(Reuters) – Singapore-based Broadcom Ltd (AVGO.O) is planning to scrap its bid for Qualcomm Inc (QCOM.O), after U.S. President Donald Trump blocked the chipmaker’s proposed acquisition on national security grounds earlier this week, although it will press on with its plan to move its base to the United States, according to sources familiar with the matter.
Broadcom’s board was meeting on Tuesday night to formalize its plans and it could make an announcement as soon as Wednesday, the two sources added. The company will also drop its challenge to Qualcomm’s board, the people added.
Broadcom will continue with its plan to redomicile to the United States, a move that will cost it about $500 million a year under a higher tax rate, the sources added.
Being based in the United States as opposed to Singapore will allow Broadcom to make what it believes will be acquisitions of U.S. companies that will not fall within the jurisdiction of the Committee on Foreign Investment in the United States (CFIUS), which scrutinizes deals for potential national security concerns.
Broadcom and Qualcomm could not be immediately reached for comment.

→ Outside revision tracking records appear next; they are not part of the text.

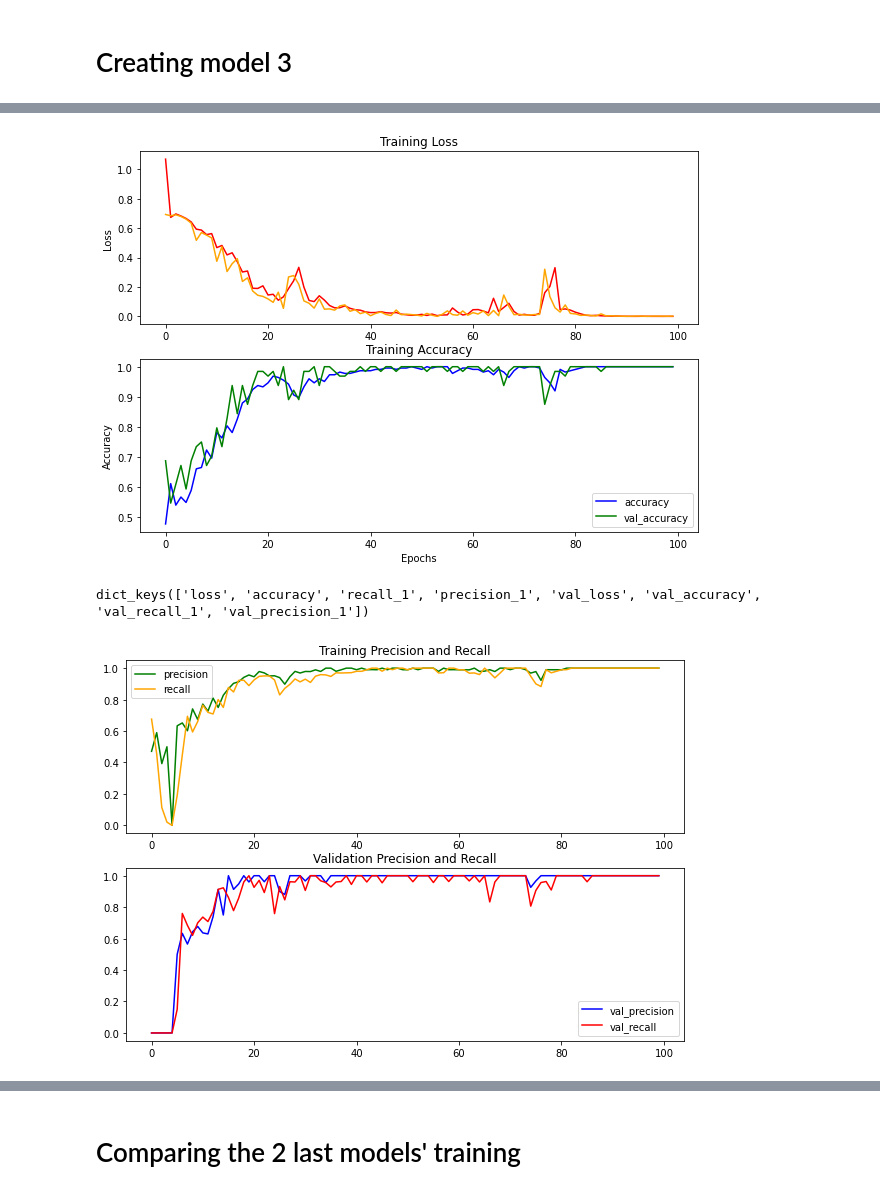
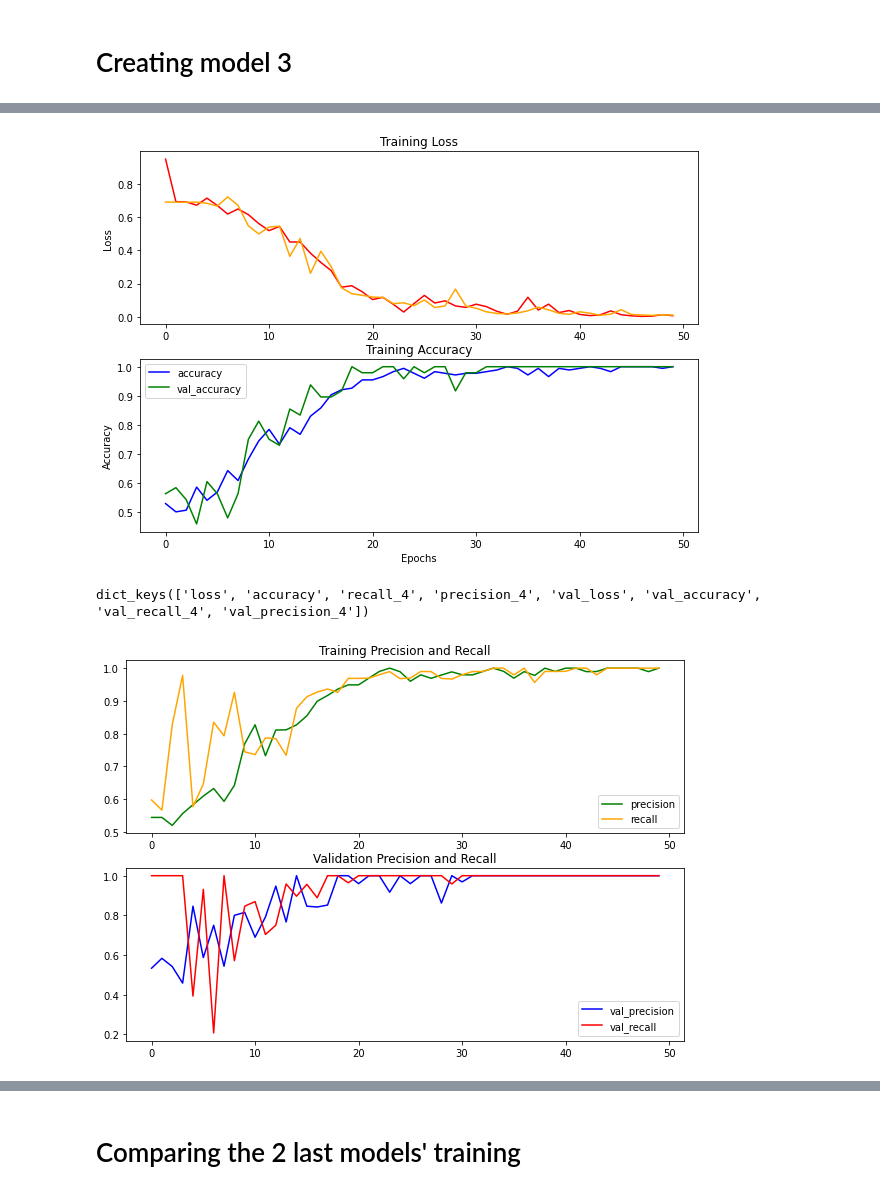
Before and after one commit to AndriievskyiN/bee_swarming_detection, a Jupyter notebook: main.ipynb, the cells around one changed output, grey strips where cells are left out. Saved outputs shown, nothing was run; the diff lists cells and outputs as text; code cells hidden in the pictures.

```diff
--- a/main.ipynb
+++ b/main.ipynb
@@ -416,4 +381,4 @@ Non-trainable params: 0
 _________________________________________________________________
 # %%
 # Fit the model
-hist3 = model3.fit(train_data, validation_data=val_data, epochs=100, callbacks=[callbacks3])
+hist3 = model3.fit(train_data, validation_data=val_data, epochs=50, callbacks=[callbacks3])
@@ -463,21 +407,21 @@ ax1.set_title("Training Loss")
 ax1.set_ylabel("Loss")
 plt.legend();
 # %% [output]
-[figure, old version]
+[figure, new version]
 # %%
 hist3.history.keys()
 # %% [output]
-dict_keys(['loss', 'accuracy', 'recall_1', 'precision_1', 'val_loss', 'val_accuracy', 'val_recall_1', 'val_precision_1'])
+dict_keys(['loss', 'accuracy', 'recall_4', 'precision_4', 'val_loss', 'val_accuracy', 'val_recall_4', 'val_precision_4'])
 # %%
 # Visualizing the training precision and recall
 fig, (ax1, ax2) = plt.subplots(2, 1, figsize=(10,7))
-ax1.plot(hist3_df["precision_1"], label="precision", c="green")
-ax1.plot(hist3_df["recall_1"], label="recall", c="orange")
+ax1.plot(hist3_df["precision_4"], label="precision", c="green")
+ax1.plot(hist3_df["recall_4"], label="recall", c="orange")
 ax1.set_title("Training Precision and Recall")
-ax2.plot(hist3_df["val_precision_1"], label="val_precision", c="blue")
-ax2.plot(hist3_df["val_recall_1"], label="val_recall", c="red")
+ax2.plot(hist3_df["val_precision_4"], label="val_precision", c="blue")
+ax2.plot(hist3_df["val_recall_4"], label="val_recall", c="red")
 ax2.set_title("Validation Precision and Recall")
 ax1.legend();
 ax2.legend();
 # %% [output]
-[figure, old version]
+[figure, new version]
```
Also changed, not shown: parts of 32 cells of this notebook, 22 other files.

Trump signed an order late on Monday to halt what would have been the biggest-ever technology deal on concerns that a takeover of Qualcomm by the Singapore-based company would erode the United States’ lead in mobile technology and give China the upper hand.
The deal, spearheaded by CEO Hock Tan, would have created the world’s No. 3 semiconductor company with a leading market share in smartphones, car electronics and industrial internet devices.
Analysts said Broadcom can still build heft through smaller deals. And it could have an easier time buying U.S. targets if it goes through with plans to redomicilie in the United States.
Tan has already turned Avago, a small chipmaker with a market value of $3.5 billion in 2009, into a more than $100 billion company.
Tan bought California-based companies Broadcom for $37 billion in a leveraged deal in 2015 and Brocade Communications in a $5.5 billion deal two years later.
San Diego-based Qualcomm evolved from a U.S. military aerospace contractor to become the dominant player in wireless radio technology over the past two decades, with its chips used in half of all smartphones.
It fended off antitrust concerns around the globe over its intellectual property strategies, taking the biggest share of wireless royalties in the 3G and 4G eras and getting a head start on next decade’s 5G era, which promises to embed wireless connections in cars, factories, homes and cities.
Broadcom now has ample firepower for smaller deals, with about $11 billion in cash and the potential to generate nearly $9 billion in annual free cash flow, analysts estimate.
CFIUS, which raised concerns about the Qualcomm deal with Trump, listed the highly leveraged nature of Broadcom’s bid for its larger rival as a major concern coupled with the risk of the U.S. losing mobile technology leadership.
Broadcom had planned since last year to relocate its legal headquarters to the United States, avoiding the need for a CFIUS review.
“If Broadcom completes its redomiciling in the U.S. in a way that extinguishes any non-U.S. ownership or control, then I think they can open the door to many, if not all, acquisitions … they would effectively no longer be subject to a CFIUS-initiated review or investigation,” said Guillermo Christensen, a lawyer who works on CFIUS issues at Brown Rudnick in Washington.
“But that really hinges on completely severing the foreign ownership connection,” he said.
Reporting by Greg Roumeliotis and Liana B. Baker in New York; Additional reporting by Supantha Mukherjee and Sonam Rai in Bengaluru, Chris Sanders in Washington; Editing by Bill Rigby, Meredith Mazzilli and Lisa Shumaker